One of the most common misconceptions about ADHD is that it is a condition that mostly – or only – affects boys. Girls are *equally* as prone to ADHD as boys are, but their ADHD diagnosis is often overlooked or mistaken for other issues.
One of the many reasons for this is that ADHD in girls and young women may manifest itself differently, which means that the symptoms that people look for with their ADHD diagnosis (not just parents, but also some clinicians without a lot of ADHD treatment experience) may be missed.
Symptoms of ADHD in Girls
Girls and young women tend to experience the cognitive side of ADHD more than the hyperactive side. They also may struggle with different emotions and thought processes than boys and young men may struggle with. It is important to work with practitioners that are experienced with ADHD and know how to pay attention to signals. Some of these signals and symptoms in girls may include:
- Cognitive Inattentiveness – Girls with ADHD may be more likely to exhibit internalized symptoms such as daydreaming, inattentiveness, and difficulty focusing. This can lead to their struggles being overlooked or attributed to other factors.
- Subtle Hyperactivity – Both girls and boys display hyperactivity, but girls tend to show it in more subtle ways, such as fidgeting with a pencil or their hair, or appearing to look restless when they are supposed to be sitting still. They are a bit less prone to larger physical outbursts or responses.
- Emotional Dysregulation – Girls with ADHD may be more susceptible to emotional dysregulation and may experience intense emotional responses. They may be prone to mood swings, anxiety, low self-esteem, or heightened sensitivity to criticism.

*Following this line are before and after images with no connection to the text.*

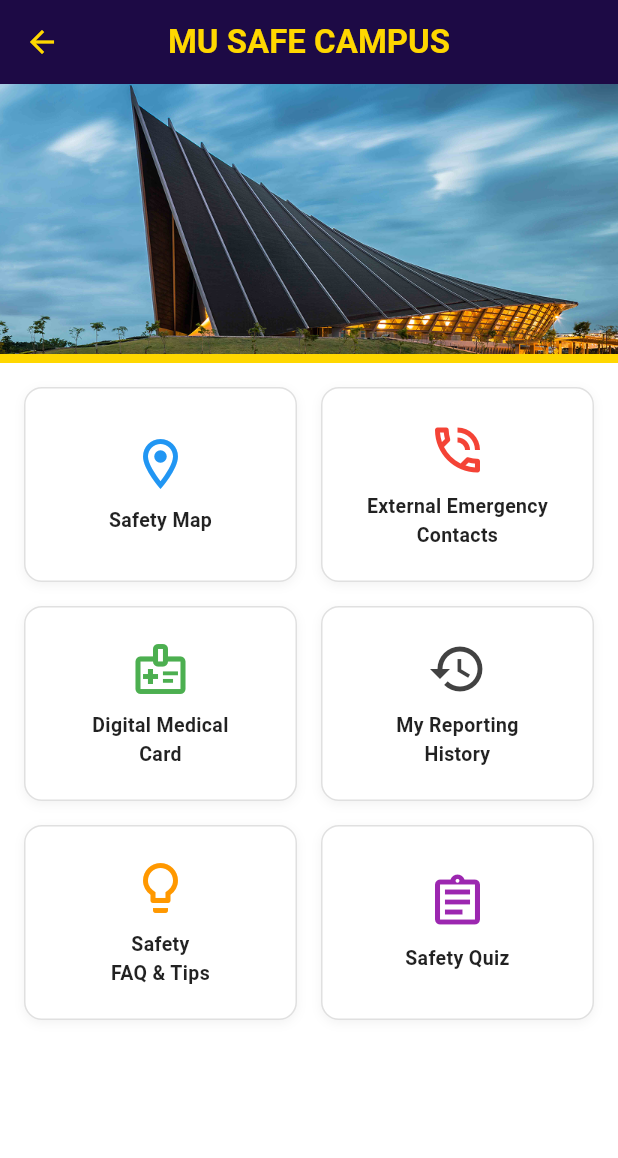
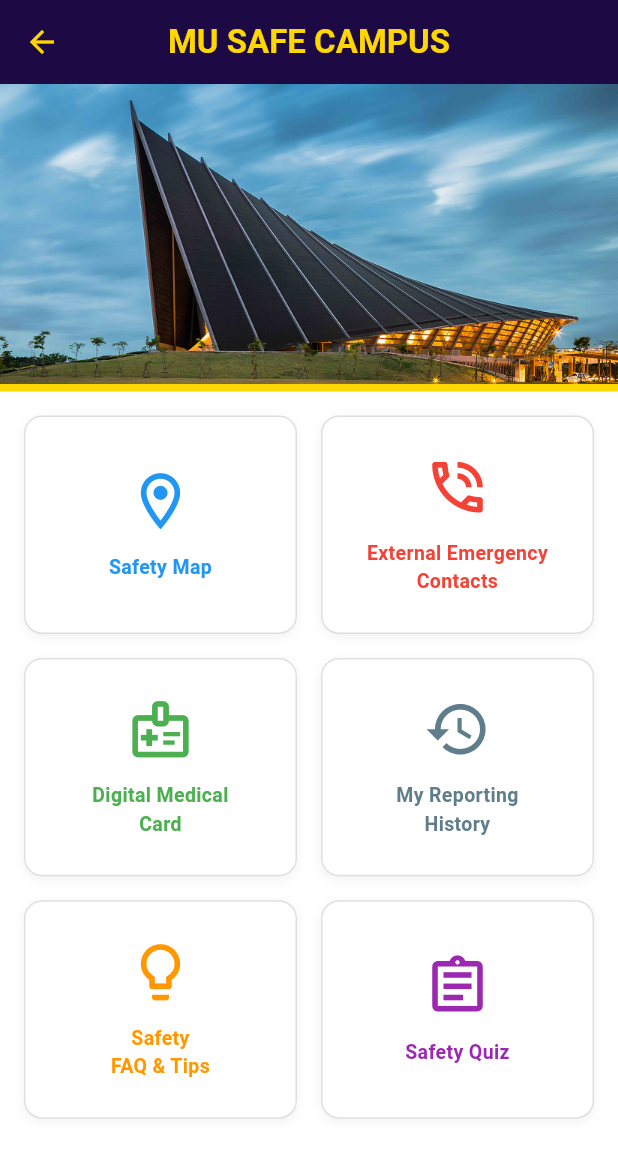
Before and after one commit to Nucky12/MU-Safe-Campus-Project, a Flutter app: the HomeScreen screen opened directly, on a phone screen of 412 x 824 dp. Shown: the top 1158 px of the screen. Run offline on Flutter 3.47's test engine with Material 3 defaults, Android fonts, the light colour scheme and no system bars.

Commit message:
แก้ Home page

```diff
--- a/lib/screens/dashboard/home_screen.dart
+++ b/lib/screens/dashboard/home_screen.dart
@@ -2,72 +2,50 @@ import 'package:flutter/material.dart';
 import '../emergency/medical_id_screen.dart';
 
 class HomeScreen extends StatelessWidget {
-  const HomeScreen({Key? key}) : super(key: key);
+  const HomeScreen({super.key});
 
   @override
   Widget build(BuildContext context) {
     return Scaffold(
       backgroundColor: Colors.white,
       appBar: AppBar(
-        backgroundColor: const Color(0xFF1D0A45), // สีม่วงมหิดล
+        backgroundColor: const Color(0xFF1D0A45),
         title: const Text(
           'MU SAFE CAMPUS',
-          style: TextStyle(
-            color: Color(0xFFFFD700), // สีเหลืองทอง
-            fontWeight: FontWeight.bold,
-          ),
+          style: TextStyle(color: Color(0xFFFFD700), fontWeight: FontWeight.bold),
         ),
         centerTitle: true,
         elevation: 0,
       ),
       body: Column(
         children: [
-          // ส่วนที่ 1: รูปภาพ Banner และเส้นคาดสีทอง
-          Column(
-            children: [
-              // ถ้ายังไม่ได้เอารูปลงโฟลเดอร์ ระบบจะขึ้น Error สีแดงตรงนี้ตอนรัน
-              // แนะนำให้ใส่ไฟล์รูปชื่อ banner.png ไว้ใน assets/ ก่อนนะครับ
-              Image.asset(
-                'assets/banner.png',
-                height: 180,
-                width: double.infinity,
-                fit: BoxFit.cover, // ทำให้รูปขยายเต็มพื้นที่อย่างสวยงาม
-              ),
+          // รูปภาพ Banner (เอาสีเทาและไอคอนออกแล้ว)
+          Container(
+            height: 200,
+            width: double.infinity,
+            decoration: const BoxDecoration(
+               image: DecorationImage(
+                 image: AssetImage('assets/banner.png'),
+                 fit: BoxFit.cover,
+               ),
+            ),
+          ),
+          Container(height: 5, color: const Color(0xFFFFD700)),
 
-              /* // ถ้ายังไม่มีไฟล์รูปภาพ ให้คอมเมนต์ Image.asset ด้านบน
-              // แล้วเอาคอมเมนต์ของ Container สีเทาด้านล่างนี้ออกเพื่อใช้แทนชั่วคราวครับ
-              Container(
-                height: 180,
-                width: double.infinity,
-                color: Colors.grey[300],
-                child: const Center(child: Text('ใส่รูปภาพ Banner ตรงนี้')),
-              ),
-              */
-
-              // เส้นสีเหลืองทองใต้รูปภาพ
-              Container(
-                height: 6,
-                width: double.infinity,
-                color: const Color(0xFFFFD700),
-              ),
-            ],
-          ),
-
-          // ส่วนที่ 2: เมนูหลัก 6 ปุ่ม (Grid View)
+          // เมนู 6 ปุ่ม
           Expanded(
             child: Padding(
               padding: const EdgeInsets.all(16.0),
               child: GridView.count(
-                crossAxisCount: 2, // แบ่งเป็น 2 คอลัมน์
-                crossAxisSpacing: 16, // ระยะห่างแนวนอน
-                mainAxisSpacing: 16, // ระยะห่างแนวตั้ง
-                childAspectRatio: 1.4, // สัดส่วนของการ์ด (กว้างต่อสูง)
+                crossAxisCount: 2,
+                crossAxisSpacing: 16,
+                mainAxisSpacing: 16,
+                childAspectRatio: 1.25,
                 children: [
-                  // สังเกตว่ามีการส่ง context เข้าไปเป็นค่าแรกแล้ว
                   _buildMenuCard(context, Icons.location_on_outlined, 'Safety Map', Colors.blue),
                   _buildMenuCard(context, Icons.phone_in_talk_outlined, 'External Emergency\nContacts', Colors.red),
                   _buildMenuCard(context, Icons.medical_information_outlined, 'Digital Medical\nCard', Colors.green),
-                  _buildMenuCard(context, Icons.history_outlined, 'My Reporting\nHistory', Colors.grey[800]!),
+                  _buildMenuCard(context, Icons.history_outlined, 'My Reporting\nHistory', Colors.blueGrey),
                   _buildMenuCard(context, Icons.lightbulb_outline, 'Safety\nFAQ & Tips', Colors.orange),
                   _buildMenuCard(context, Icons.assignment_outlined, 'Safety Quiz', Colors.purple),
                 ],
@@ -79,44 +57,32 @@ class HomeScreen extends StatelessWidget {
     );
   }
 
-  // Widget Helper: สำหรับสร้างการ์ดเมนูแต่ละอันเพื่อลดการเขียนโค้ดซ้ำ
-  Widget _buildMenuCard(BuildContext context, IconData icon, String title, Color iconColor) {
+  Widget _buildMenuCard(BuildContext context, IconData icon, String title, Color color) {
     return InkWell(
       onTap: () {
         if (title.contains('Medical')) {
-          Navigator.push(
-            context,
-            MaterialPageRoute(builder: (context) => const MedicalIdScreen())
-          );
+          Navigator.push(context, MaterialPageRoute(builder: (context) => const MedicalIdScreen()));
         }
       },
-      borderRadius: BorderRadius.circular(12), // ทำให้เวลากดแล้วมี Effect โค้งตามการ์ด
+      borderRadius: BorderRadius.circular(12),
       child: Container(
         decoration: BoxDecoration(
           color: Colors.white,
           borderRadius: BorderRadius.circular(12),
-          border: Border.all(color: Colors.grey[300]!),
+          border: Border.all(color: Colors.grey.shade300),
           boxShadow: [
-            BoxShadow(
-              color: Colors.black.withOpacity(0.05),
-              blurRadius: 5,
-              offset: const Offset(0, 2),
-            ),
+            BoxShadow(color: Colors.black.withOpacity(0.05), blurRadius: 5, offset: const Offset(0, 2)),
           ],
         ),
         child: Column(
           mainAxisAlignment: MainAxisAlignment.center,
           children: [
-            Icon(icon, size: 40, color: iconColor),
-            const SizedBox(height: 8),
+            Icon(icon, size: 45, color: color),
+            const SizedBox(height: 12),
             Text(
               title,
               textAlign: TextAlign.center,
-              style: const TextStyle(
-                fontSize: 13,
-                fontWeight: FontWeight.w600,
-                color: Colors.black87,
-              ),
+              style: TextStyle(fontSize: 13, fontWeight: FontWeight.bold, color: color),
             ),
           ],
         ),
```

Other symptoms may be similar to boys, but may be attributed to different things in girls. For example, young women may experience executive function issues that are attributed to “being a teen” while those same issues with boys may be better attributed to ADHD. Girls with ADHD may also have social issues, just like boys, but because the dynamic in girl groups can be different – and because societal expectations of what “appropriate behavior” is for a girl may differ – the way that it is viewed by both clinicians and parents may not be the same.
Working with an Experienced Therapist
ADHD is a specific type of mental health condition, one that many parents are qualified to treat but very few specialize in. If you know or suspect that your child has ADHD, it is often a good idea to contact a therapist that understands the different symptoms and how they manifest in both girls and boys, and can identify those that may be struggling with ADHD, or another condition. Contact us today to learn more.